Whenever a line below holds the word "视频语音", copy that line.

Segment Start: Data excerpts

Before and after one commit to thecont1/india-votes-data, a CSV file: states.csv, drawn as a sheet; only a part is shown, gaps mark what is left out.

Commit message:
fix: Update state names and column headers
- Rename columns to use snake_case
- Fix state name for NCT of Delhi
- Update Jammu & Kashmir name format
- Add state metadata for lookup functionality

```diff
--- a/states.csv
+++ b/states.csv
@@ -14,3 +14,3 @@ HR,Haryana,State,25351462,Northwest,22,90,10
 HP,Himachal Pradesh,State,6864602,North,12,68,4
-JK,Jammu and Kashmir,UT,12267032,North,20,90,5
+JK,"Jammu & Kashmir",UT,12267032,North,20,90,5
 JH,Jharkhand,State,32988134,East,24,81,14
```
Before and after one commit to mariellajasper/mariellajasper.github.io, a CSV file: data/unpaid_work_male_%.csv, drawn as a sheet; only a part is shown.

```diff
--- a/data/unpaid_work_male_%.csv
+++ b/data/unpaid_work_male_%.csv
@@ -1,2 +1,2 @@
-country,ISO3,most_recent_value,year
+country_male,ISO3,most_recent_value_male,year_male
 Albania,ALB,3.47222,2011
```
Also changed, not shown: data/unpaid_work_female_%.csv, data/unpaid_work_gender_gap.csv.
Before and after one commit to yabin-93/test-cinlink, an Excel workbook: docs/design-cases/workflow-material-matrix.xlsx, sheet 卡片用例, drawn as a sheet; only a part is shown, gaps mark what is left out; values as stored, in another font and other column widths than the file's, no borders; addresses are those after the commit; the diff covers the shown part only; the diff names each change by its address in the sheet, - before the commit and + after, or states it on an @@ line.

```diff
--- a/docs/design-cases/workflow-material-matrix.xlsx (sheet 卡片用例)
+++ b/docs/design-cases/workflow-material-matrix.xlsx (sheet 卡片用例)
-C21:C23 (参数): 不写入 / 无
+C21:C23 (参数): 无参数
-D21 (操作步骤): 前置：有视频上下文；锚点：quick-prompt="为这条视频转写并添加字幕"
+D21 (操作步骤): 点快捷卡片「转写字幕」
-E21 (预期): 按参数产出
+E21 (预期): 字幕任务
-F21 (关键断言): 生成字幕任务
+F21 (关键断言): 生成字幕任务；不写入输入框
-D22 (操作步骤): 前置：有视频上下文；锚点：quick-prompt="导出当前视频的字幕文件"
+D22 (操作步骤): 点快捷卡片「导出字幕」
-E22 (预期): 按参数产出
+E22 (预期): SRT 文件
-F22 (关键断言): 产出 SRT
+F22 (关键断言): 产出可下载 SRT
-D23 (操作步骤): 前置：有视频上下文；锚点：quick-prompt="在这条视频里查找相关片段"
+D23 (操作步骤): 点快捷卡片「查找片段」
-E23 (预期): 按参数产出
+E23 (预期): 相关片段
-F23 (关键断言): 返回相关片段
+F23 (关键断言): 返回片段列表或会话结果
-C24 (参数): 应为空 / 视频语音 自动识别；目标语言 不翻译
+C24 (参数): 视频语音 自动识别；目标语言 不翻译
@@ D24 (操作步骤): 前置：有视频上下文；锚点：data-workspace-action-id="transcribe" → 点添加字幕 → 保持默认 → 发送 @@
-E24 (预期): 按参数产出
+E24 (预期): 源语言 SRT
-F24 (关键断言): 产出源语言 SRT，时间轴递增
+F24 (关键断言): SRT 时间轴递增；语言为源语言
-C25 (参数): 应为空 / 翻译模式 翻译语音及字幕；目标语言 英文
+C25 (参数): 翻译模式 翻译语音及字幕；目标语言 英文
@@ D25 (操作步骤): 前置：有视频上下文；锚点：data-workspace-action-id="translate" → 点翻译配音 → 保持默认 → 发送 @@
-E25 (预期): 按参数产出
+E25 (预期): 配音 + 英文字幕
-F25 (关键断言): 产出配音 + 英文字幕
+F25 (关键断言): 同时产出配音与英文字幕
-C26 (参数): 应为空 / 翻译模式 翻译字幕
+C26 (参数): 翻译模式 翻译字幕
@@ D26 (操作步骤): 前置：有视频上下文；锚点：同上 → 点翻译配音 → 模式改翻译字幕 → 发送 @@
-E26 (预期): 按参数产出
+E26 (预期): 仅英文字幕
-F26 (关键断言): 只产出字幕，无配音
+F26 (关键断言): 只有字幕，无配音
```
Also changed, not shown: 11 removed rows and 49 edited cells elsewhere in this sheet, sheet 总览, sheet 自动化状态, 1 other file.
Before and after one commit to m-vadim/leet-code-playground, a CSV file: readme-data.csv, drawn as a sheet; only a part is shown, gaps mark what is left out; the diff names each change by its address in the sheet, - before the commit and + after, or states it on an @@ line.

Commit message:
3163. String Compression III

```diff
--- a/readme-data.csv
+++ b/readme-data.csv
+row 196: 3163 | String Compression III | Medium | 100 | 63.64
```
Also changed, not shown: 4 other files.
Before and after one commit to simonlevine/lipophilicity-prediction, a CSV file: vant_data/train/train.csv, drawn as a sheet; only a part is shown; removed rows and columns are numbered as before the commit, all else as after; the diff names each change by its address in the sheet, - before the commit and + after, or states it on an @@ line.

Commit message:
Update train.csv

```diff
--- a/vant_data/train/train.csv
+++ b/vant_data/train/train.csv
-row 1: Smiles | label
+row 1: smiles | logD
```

Segment End: Data excerpts
Segment Start: Data excerpts

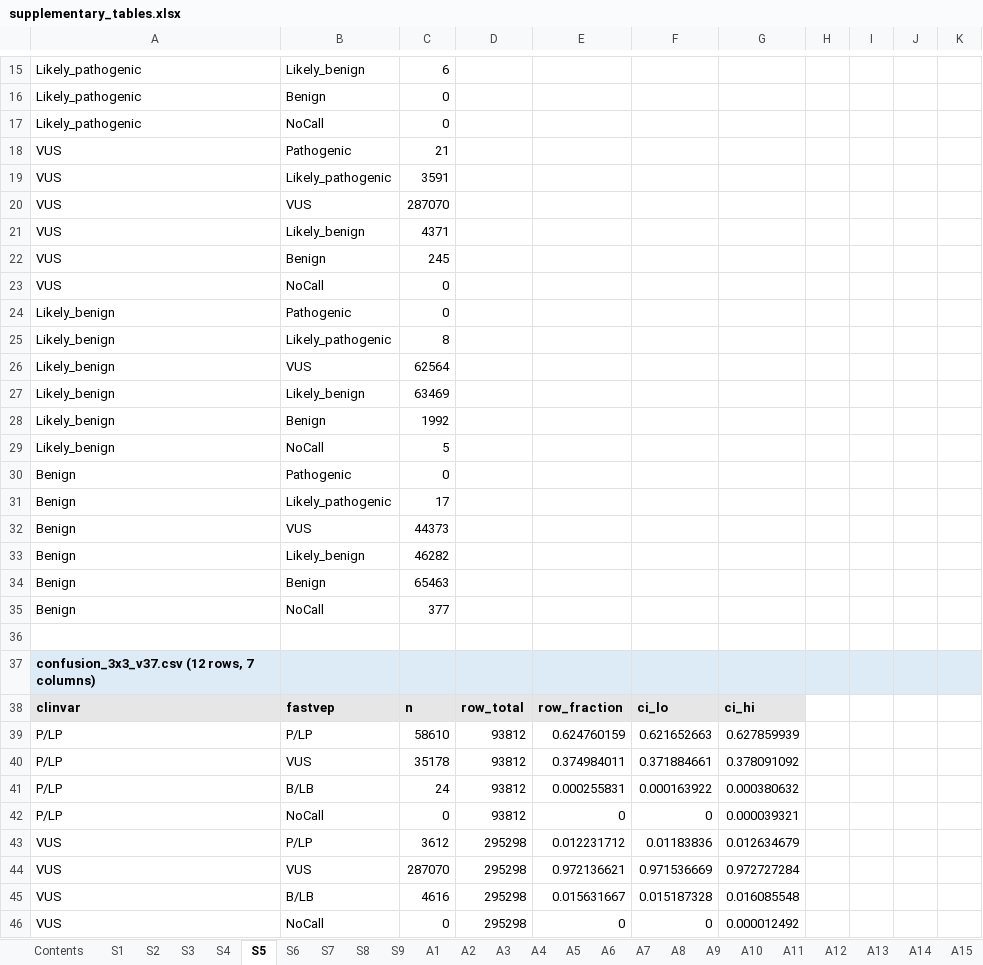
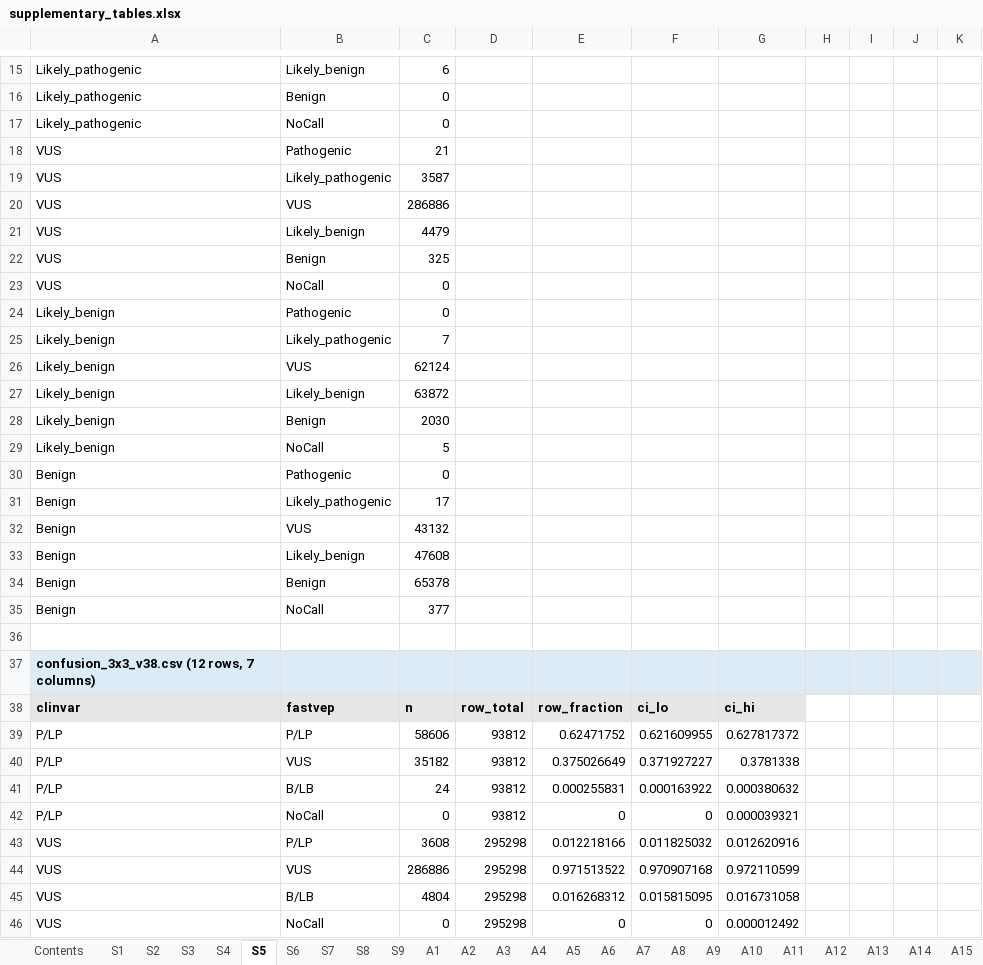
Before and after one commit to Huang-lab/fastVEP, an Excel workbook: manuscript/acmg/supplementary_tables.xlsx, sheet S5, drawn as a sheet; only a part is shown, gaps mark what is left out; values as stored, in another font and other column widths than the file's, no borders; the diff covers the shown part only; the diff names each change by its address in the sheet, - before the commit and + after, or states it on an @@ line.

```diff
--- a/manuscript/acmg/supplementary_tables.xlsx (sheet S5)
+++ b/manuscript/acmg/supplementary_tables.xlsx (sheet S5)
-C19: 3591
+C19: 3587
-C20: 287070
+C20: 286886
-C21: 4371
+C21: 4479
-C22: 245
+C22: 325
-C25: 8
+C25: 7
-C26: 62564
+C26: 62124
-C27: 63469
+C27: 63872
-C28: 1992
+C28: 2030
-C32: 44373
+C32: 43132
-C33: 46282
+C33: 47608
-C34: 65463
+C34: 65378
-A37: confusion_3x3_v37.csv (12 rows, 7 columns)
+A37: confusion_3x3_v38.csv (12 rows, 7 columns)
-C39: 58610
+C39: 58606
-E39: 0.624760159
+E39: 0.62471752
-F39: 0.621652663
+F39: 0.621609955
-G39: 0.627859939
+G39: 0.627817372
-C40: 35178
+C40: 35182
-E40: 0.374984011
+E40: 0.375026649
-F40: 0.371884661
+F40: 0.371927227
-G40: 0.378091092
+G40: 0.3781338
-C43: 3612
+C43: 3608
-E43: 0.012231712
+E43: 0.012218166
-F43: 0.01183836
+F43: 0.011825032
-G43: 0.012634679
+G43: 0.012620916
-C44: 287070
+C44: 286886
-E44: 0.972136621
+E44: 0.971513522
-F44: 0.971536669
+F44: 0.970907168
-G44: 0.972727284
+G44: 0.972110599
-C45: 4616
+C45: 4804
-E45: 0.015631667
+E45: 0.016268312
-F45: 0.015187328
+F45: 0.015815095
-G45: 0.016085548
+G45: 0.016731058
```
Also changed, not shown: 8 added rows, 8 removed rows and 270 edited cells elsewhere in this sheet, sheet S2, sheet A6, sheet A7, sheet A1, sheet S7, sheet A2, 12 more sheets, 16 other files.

Segment End: Data excerpts

■ Solution to this problem
-C24 (参数): 应为空 / 视频语音 自动识别；目标语言 不翻译
+C24 (参数): 视频语音 自动识别；目标语言 不翻译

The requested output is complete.